In some languages (such as Modula-2), it is an error to exceed the bounds of a type; this is enforced with run-time checks. Such range checking is meant to ensure program correctness by making sure computations do not overflow, or indices on an array element access do not exceed the bounds of the array.
For expressions you use in gdb commands, you can tell gdb to treat range errors in one of three ways: ignore them, always treat them as errors and abandon the expression, or issue warnings but evaluate the expression anyway.
A range error can result from numerical overflow, from exceeding an array index bound, or when you type a constant that is not a member of any type. Some languages, however, do not treat overflows as an error. In many implementations of C, mathematical overflow causes the result to “wrap around” to lower values—for example, if m is the largest integer value, and s is the smallest, then
m + 1 ⇒ s
This, too, is specific to individual languages, and in some cases specific to individual compilers or machines.
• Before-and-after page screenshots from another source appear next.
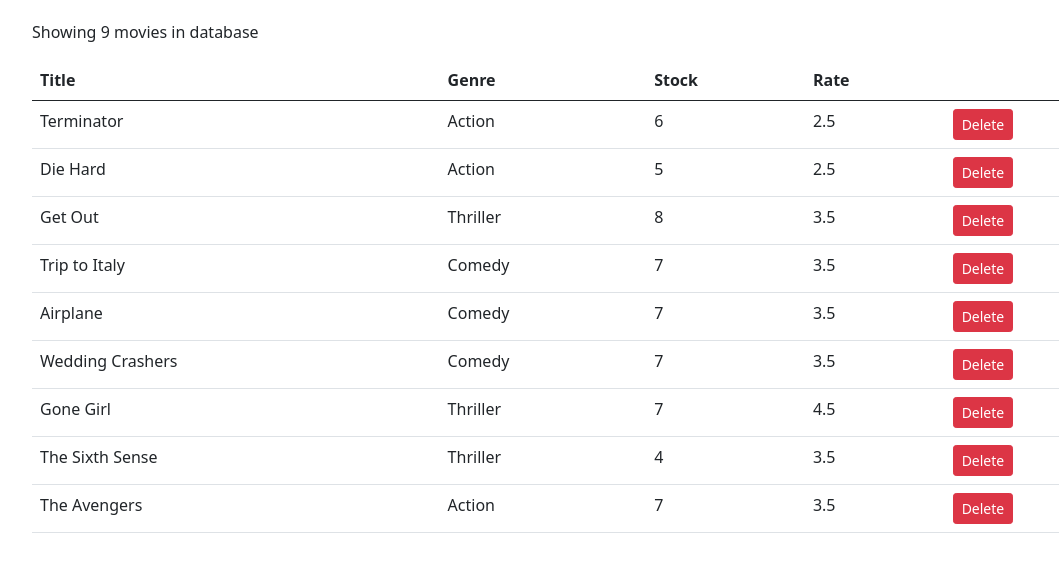
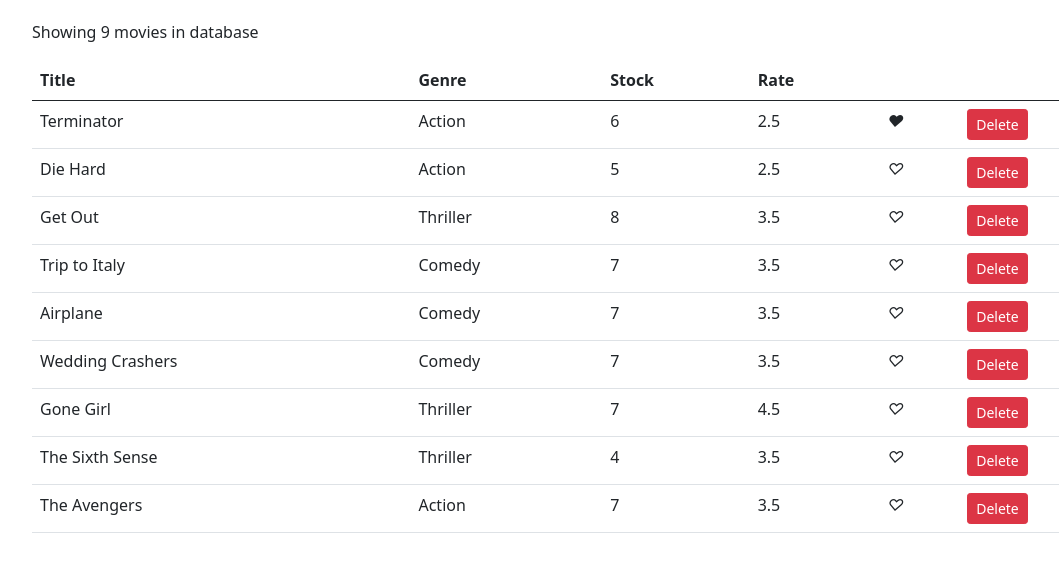
Before and after one commit to tianxueqing1220/codeWithMoch-MasteringReact-Vidly, a React (Create React App) app: page / in a window 1280 px wide. Shown: the top 572 px of the page, without its empty margins (50-1109 px from the left). Built offline with nearby package versions, Linux system fonts and the light colour scheme.

Commit message:
"Pagination" Start

```diff
--- a/package.json
+++ b/package.json
@@ -4,6 +4,10 @@
   "private": true,
   "dependencies": {
     "@fortawesome/fontawesome-free": "^5.15.2",
+    "@fortawesome/fontawesome-svg-core": "^1.2.34",
+    "@fortawesome/free-brands-svg-icons": "^5.15.2",
+    "@fortawesome/free-solid-svg-icons": "^5.15.2",
+    "@fortawesome/react-fontawesome": "^0.1.14",
     "@testing-library/jest-dom": "^5.11.4",
     "@testing-library/react": "^11.1.0",
     "@testing-library/user-event": "^12.1.10",
--- a/src/App.js
+++ b/src/App.js
@@ -1,5 +1,11 @@
 import './App.css';
 import Movies from './components/movies';
+import { library } from '@fortawesome/fontawesome-svg-core'
+import { fab } from '@fortawesome/free-brands-svg-icons'
+import { faCheckSquare, faCoffee } from '@fortawesome/free-solid-svg-icons'
+
+library.add(fab, faCheckSquare, faCoffee)
+
 
 function App() {
   return (
--- /dev/null
+++ b/src/components/common/like.jsx
@@ -0,0 +1,15 @@
+import React from "react";
+
+const Like = props => {
+  return (
+    <i
+      onClick={props.onClick}
+      style={{ cursor: "pointer" }}
+      aria-hidden="true"
+    >
+      {!props.liked ? '\u2661' : '\u2665'}
+    </i>
+  );
+};
+
+export default Like;
--- a/src/components/movies.jsx
+++ b/src/components/movies.jsx
@@ -1,4 +1,5 @@
 import React, { Component } from 'react';
+import Like from "./common/like";
 import { getMovies } from "../services/fakeMovieService";
 
 class Movies extends Component {
@@ -10,6 +11,14 @@
         const movies = this.state.movies.filter(m => m._id !== movie._id);
         this.setState({movies});
     }
+
+    handleLike = movie => {
+      const movies = [...this.state.movies];
+      const index = movies.indexOf(movie);
+      movies[index] = { ...movies[index] };
+      movies[index].liked = !movies[index].liked;
+      this.setState({ movies });
+    };
 
     render() {
         const { length: count } = this.state.movies;
@@ -27,7 +36,8 @@
                             <th>Genre</th>
                             <th>Stock</th>
                             <th>Rate</th>
-                            <th></th>
+                            <th />
+                            <th />
                         </tr>
                     </thead>
                     <tbody>
@@ -37,6 +47,12 @@
                                 <td>{movie.genre.name}</td>
                                 <td>{movie.numberInStock}</td>
                                 <td>{movie.dailyRentalRate}</td>
+                                <td>
+                                <Like
+                                  liked={movie.liked}
+                                  onClick={() => this.handleLike(movie)}
+                                />
+                              </td>
                                 <td>
                                     <button onClick={() => this.handleDelete(movie)} className="btn btn-danger btn-sm">Delete</button>
                                 </td>
--- a/src/services/fakeMovieService.js
+++ b/src/services/fakeMovieService.js
@@ -7,7 +7,8 @@
     genre: { _id: "5b21ca3eeb7f6fbccd471818", name: "Action" },
     numberInStock: 6,
     dailyRentalRate: 2.5,
-    publishDate: "2018-01-03T19:04:28.809Z"
+    publishDate: "2018-01-03T19:04:28.809Z",
+    liked: true
   },
   {
     _id: "5b21ca3eeb7f6fbccd471816",
```
Also changed, not shown: 2 other files (tests, documents, lock files or other folders).
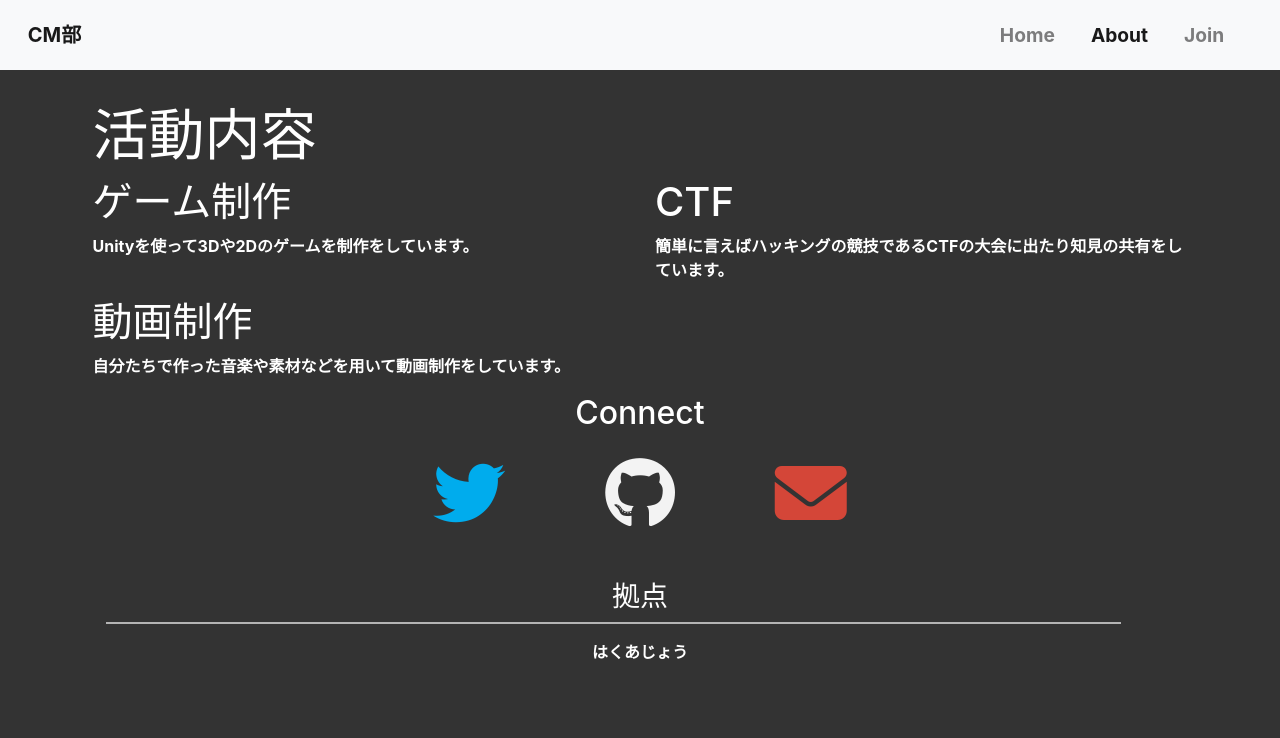
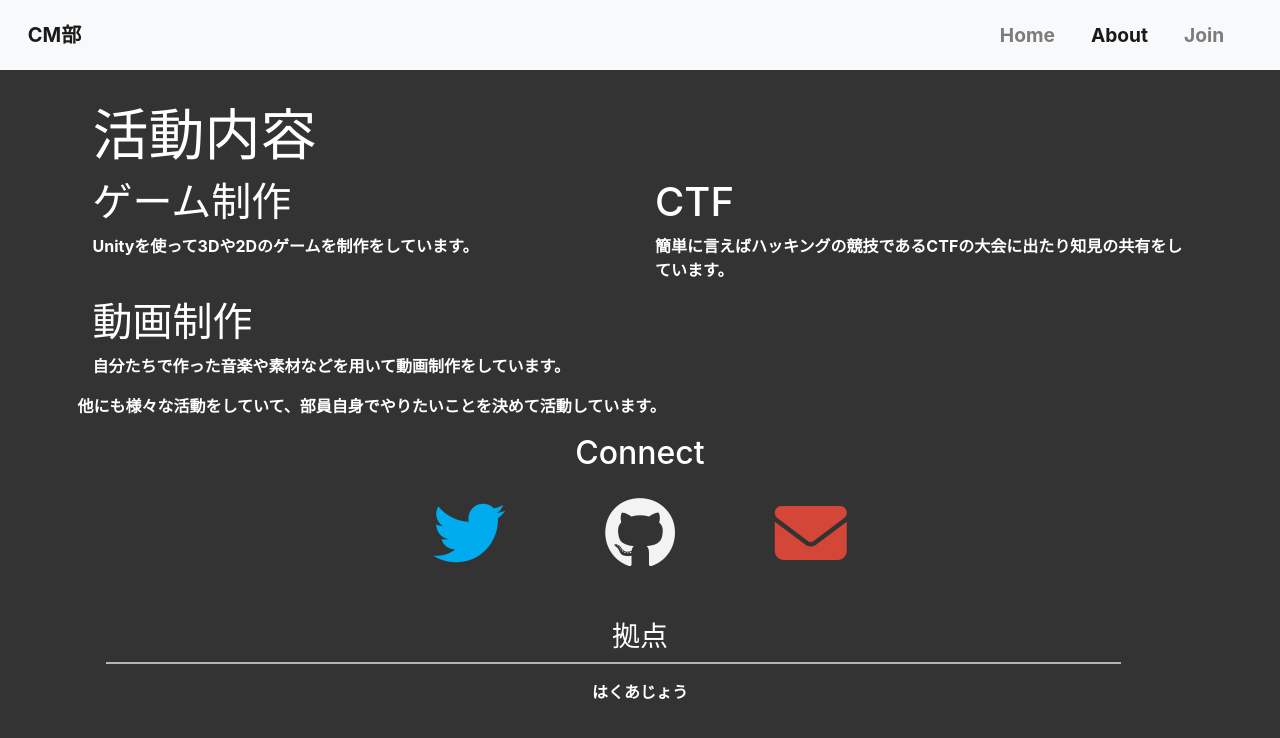
Before and after one commit to Mori1CreativeMedia/Mori1CreativeMedia.github.io, a plain HTML site: page about.html in a window 1280 px wide. Drawn offline with nearby package versions, Linux system fonts and the light colour scheme.

Commit message:
Update about.html

```diff
--- a/about.html
+++ b/about.html
@@ -60,6 +60,7 @@
                 <h1 class="display-6">動画制作</h1>
                 <p>自分たちで作った音楽や素材などを用いて動画制作をしています。</p>
             </div>
+            <p>他にも様々な活動をしていて、部員自身でやりたいことを決めて活動しています。</p>
         </div>
 
     <footer>
```
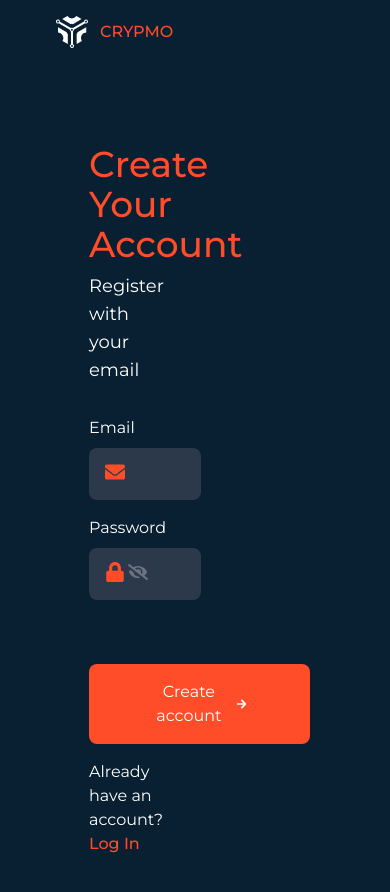
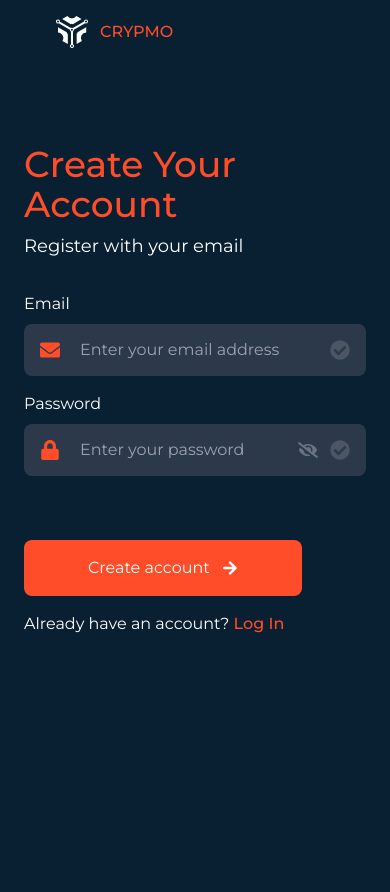
Before and after one commit to DeXtreme/Crypmo, a React (Create React App) app in the folder src/app/: page /register in a window 390 px wide. Shown: the top 892 px of the page. After the commit the page ends 844 px from the top, so only its background shows below. Built offline with nearby package versions, Linux system fonts and the light colour scheme.

Commit message:
style : Make pages responsive
Make the pages and features more responsive and adds validation
icons to the registeration page

```diff
--- a/src/app/public/index.html
+++ b/src/app/public/index.html
@@ -7,7 +7,7 @@
     <meta name="theme-color" content="#000000" />
     <meta
       name="description"
-      content="Web site created using create-react-app"
+      content="Buy/Sell crypto with mobile money"
     />
     <link rel="apple-touch-icon" href="%PUBLIC_URL%/logo192.png" />
     <!--
@@ -24,7 +24,7 @@
       work correctly both with client-side routing and a non-root public URL.
       Learn how to configure a non-root public URL by running `npm run build`.
     -->
-    <title>React App</title>
+    <title>Crypmo</title>
   </head>
   <body>
     <noscript>You need to enable JavaScript to run this app.</noscript>
--- a/src/app/src/features/RegisterForm/RegisterForm.js
+++ b/src/app/src/features/RegisterForm/RegisterForm.js
@@ -1,8 +1,8 @@
 import PropTypes from 'prop-types';
 import { useFormik } from 'formik';
 import { useState } from 'react';
-import {object,string} from 'yup';
-import {FaEnvelope, FaLock, FaEyeSlash, FaEye, FaArrowRight, FaRegEnvelope} from 'react-icons/fa';
+import {FaEnvelope, FaLock, FaEyeSlash,
+    FaEye, FaArrowRight, FaRegEnvelope, FaCheckCircle} from 'react-icons/fa';
 
 import { register } from './services'
 import { Link } from 'react-router-dom';
@@ -13,22 +13,71 @@ function RegisterForm(props){
     const [isPasswordVisible, setPasswordVisible] = useState(false);
     const [isSuccess, setSuccess] = useState(false);
 
+    const [isEmailValid, setEmailValid] = useState(false);
+    const [isPasswordValid, setPasswordValid] = useState(false);
+
+    // Track password validation state
+    const [hasUpper, setHasUpper] = useState(false);
+    const [hasNumber, setHasNumber] = useState(false);
+    const [hasMinChar, setHasMinChar] = useState(false);
+
     const formik = useFormik({
         initialValues : {
             email: "",
             password: ""
         },
-        validationSchema: object({
-            email: string().email(cts.INVALID_EMAIL_MESSAGE)
-                           .required(cts.EMAIL_REQUIRED_MESSAGE),
-            password: string().min(8,cts.INVALID_PASSOWORD_LENGTH_MESSAGE)
-                              .matches(/[A-Z]/g,cts.INVALID_PASSWORD_UPPERCASE_MESSAGE)
-                              .matches(/[0-9]/g,cts.INVALID_PASSWORD_NUMBER_MESSAGE)
-                              .required(cts.PASSWORD_REQUIRED_MESSAGE)
-        }),
+        validate: (values) => {
+            const errors = {};
+
+            try {
+                if(!values.email) throw cts.EMAIL_REQUIRED_MESSAGE;
+                if(!/^\w+([.-]?\w+)*@\w+([.-]?\w+)*(\.\w{2,3})+$/i.test(values.email)){
+                    throw cts.INVALID_EMAIL_MESSAGE;
+                }
+                setEmailValid(true);
+            }catch(e){
+                errors.email = e;
+                setEmailValid(false);
+            }
+
+            try{
+                if(!values.password) throw cts.PASSWORD_REQUIRED_MESSAGE;
+
+                // Run all three validations and track the result
+                let errors = []
+                if(values.password.length < 8){
+                    setHasMinChar(false);
+                    errors.push(cts.INVALID_PASSOWORD_LENGTH_MESSAGE);
+                }else{
+                    setHasMinChar(true);
+                }
+
+                if(!/[A-Z]/g.test(values.password)){
+                    setHasUpper(false);
+                    errors.push(cts.INVALID_PASSWORD_UPPERCASE_MESSAGE);
+                }else{
+                    setHasUpper(true);
+                }
+
+                if(!/[0-9]/g.test(values.password)){
+                    setHasNumber(false);
+                    errors.push(cts.INVALID_PASSWORD_NUMBER_MESSAGE);
+                }else{
+                    setHasNumber(true);
+                }
+                // Throw the first error for display
+                if(errors.length) throw errors[0];
+                setPasswordValid(true)
+            }catch(e){
+                errors.password = e;
+                setPasswordValid(false);
+            }
+
+            return errors;
+        },
         onSubmit: async (values, {setFieldError, setSubmitting}) => {
-            let result = await register({email:values.email,
-                                         password:values.password})
+            let result = await register({email: values.email,
+                                         password: values.password})
 
             if(result.success){
                 setSuccess(true);
@@ -50,37 +99,67 @@ function RegisterForm(props){
                 <h1 className="font-medium text-4xl mb-2 text-accent">Create Your Account</h1>
                 <h2 className=" mb-8 text-lg">Register with your email</h2>
 
-                <div className="mb-4 w-11/12">
-                    <p className="mb-2">Email</p>
+                <div className="mb-4">
+                    <label for="email" className="mb-2 inline-block">Email</label>
                     <div className="relative">
-                        <input type="email" {...formik.getFieldProps("email")}
+                        <input id="email" type="email" {...formik.getFieldProps("email")}
                         className={`bg-secondary px-14 py-3.5 w-full rounded-lg
-                        ${formik.errors.email && formik.touched.email && "ring-1 ring-red-600 rounded-lg accent-red-600"}
+                        ${formik.errors.email && formik.touched.email && "ring-1 ring-red-500 rounded-lg accent-red-500"}
                         transition-all disabled:brightness-75`}
                         placeholder="Enter your email address" required disabled={formik.isSubmitting}/>
 
-                        <FaEnvelope className="text-accent absolute top-3.5 left-4 text-xl"/>
+                        <FaEnvelope className="text-accent absolute top-4 left-4 text-xl"/>
+                        <FaCheckCircle id="email-valid" className={`${isEmailValid ? "text-green-500":"text-gray-600"}
+                        absolute top-4 right-4 text-xl`}/>
                     </div>
                     {formik.errors.email && formik.touched.email &&
                      <p className="my-1 text-red-600 text-sm">{formik.errors.email}</p>}
                 </div>
 
-                <div className="mb-16 w-11/12">
-                    <p className="mb-2">Password</p>
+                <div className="mb-16">
+                    <label for="password" className="mb-2 inline-block">Password</label>
                     <div className="relative">
                         <input type={isPasswordVisible ? "text" : "password"} {...formik.getFieldProps("password")}
-                        className={`bg-secondary px-14 py-3.5 w-full rounded-lg
-                        ${formik.errors.password && formik.touched.password && "ring-1 ring-red-600 rounded-lg accent-red-600"}
+                        className={`peer bg-secondary pl-14 pr-20 py-3.5 w-full rounded-lg
+                        ${formik.errors.password && formik.touched.password && "ring-1 ring-red-500 rounded-lg accent-red-500"}
                         transition-all disabled:brightness-75`}
                         placeholder="Enter your password" required disabled={formik.isSubmitting}/>
 
-                        <FaLock className="text-accent absolute top-3.5 left-4 text-xl"/>
-                        {isPasswordVisible ? <FaEye onClick={handleVisible} className="text-gray-500 absolute top-3.5 right-4 text-xl cursor-pointer"/> :
-                            <FaEyeSlash onClick={handleVisible} className="text-gray-500 absolute top-3.5 right-4 text-xl cursor-pointer"/>}
+                        <FaLock className="text-accent absolute top-4 left-4 text-xl"/>
+                        {
+                            isPasswordVisible ?
+                            <FaEye onClick={handleVisible} className="text-gray-500 absolute top-4
+                            right-12 text-xl cursor-pointer"/> :
+                            <FaEyeSlash onClick={handleVisible} className="text-gray-500 absolute top-4
+                            right-12 text-xl cursor-pointer"/>
+                        }
+
+                        <FaCheckCircle id="pass-valid" className={`${isPasswordValid ? "text-green-500":"text-gray-600"}
+                         absolute top-4 right-4 text-xl`} />
 
                         {formik.errors.password && formik.touched.password &&
                         <p className="my-1 text-red-600 text-sm">{formik.errors.password}</p>}
+
+                        {!isPasswordValid && <ul className='bg-secondary text-white p-4 mt-1 rounded-md right-0
+                        absolute invisible peer-focus:visible'>
+                            <li className='flex items-center mb-1'>
+                                <FaCheckCircle id="min-chars" className={`${hasMinChar? "text-green-500":"text-gray-600"}
+                                inline-block text-xl mr-2`}/> At least 8 characters
+                            </li>
+
+                            <li className='flex items-center mb-1'>
+                                <FaCheckCircle id="has-upper" className={`${hasUpper? "text-green-500":"text-gray-600"}
+                                inline-block text-xl mr-2`}/> Has uppercase letters
+                            </li>
+
+                            <li className='flex items-center mb-1'>
+                                <FaCheckCircle id="has-number" className={`${hasNumber? "text-green-500":"text-gray-600"}
+                                inline-block text-xl mr-2`}/> Has numbers
+                            </li>
+
+                        </ul>}
                     </div>
+
                 </div>
                 <div>
                     <button type="submit" className="bg-accent rounded-lg px-16 py-4 mb-4 transition-all hover:bg-white hover:text-accent
@@ -93,9 +172,8 @@ function RegisterForm(props){
                 <p>Already have an account? <Link to="login" className="text-accent font-medium">Log In</Link></p>
             </form>:
             <div>
-                <h1 className="text-4xl font-medium"><FaRegEnvelope className="inline-block text-accent mr-5 text-6xl"/> Verify your account</h1>
-                <p className="mt-5">Congratulations, you're almost done. Before being able to use your account
-                   you need to verify your account by clicking the link that been sent to your email address.</p>
+                <h1 className="text-4xl font-medium"><FaRegEnvelope className="inline-block text-accent mr-5 text-6xl"/>{cts.SUCCESS_HEADER}</h1>
+                <p className="mt-5">{cts.SUCCESS_MESSAGE}</p>
                 <Link className="text-accent mt-4 inline-block" to="login">Log In</Link>
             </div>}
         </div>
@@ -107,3 +185,14 @@ RegisterForm.propTypes = {
 }
 
 export default RegisterForm;
+
+
+/*
+validationSchema: object({
+    email: string().email(cts.INVALID_EMAIL_MESSAGE)
+                   .required(cts.EMAIL_REQUIRED_MESSAGE),
+    password: string().min(8,cts.INVALID_PASSOWORD_LENGTH_MESSAGE)
+                      .matches(/[A-Z]/g,cts.INVALID_PASSWORD_UPPERCASE_MESSAGE)
+                      .matches(/[0-9]/g,cts.INVALID_PASSWORD_NUMBER_MESSAGE)
+                      .required(cts.PASSWORD_REQUIRED_MESSAGE)
+})*/
--- a/src/app/src/pages/Register/Register.js
+++ b/src/app/src/pages/Register/Register.js
@@ -6,7 +6,9 @@ export function Register(props){
         <>
             <Navbar showMenu={false} fixed={false}/>
             <div className="grid grid-cols-6 grid-rows-1">
-                <RegisterForm className="col-start-2 col-span-2 row-start-2 mt-10"/>
+                <RegisterForm className="col-span-full
+                md:col-start-2 md:col-span-4
+                lg:col-start-2 lg:col-span-2 mt-10"/>
             </div>
         </>
     );
```
Also changed, not shown: src/app/src/pages/Home/Home.js (+5 -4 lines), src/app/src/features/VerifyAccount/services.js (line endings or trailing spaces), 1 other file (tests, documents, lock files or other folders).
See Supported Languages, for further details on specific languages.
gdb provides some additional commands for controlling the range checker:
set check range auto
set check range on
set check range off
set check range warn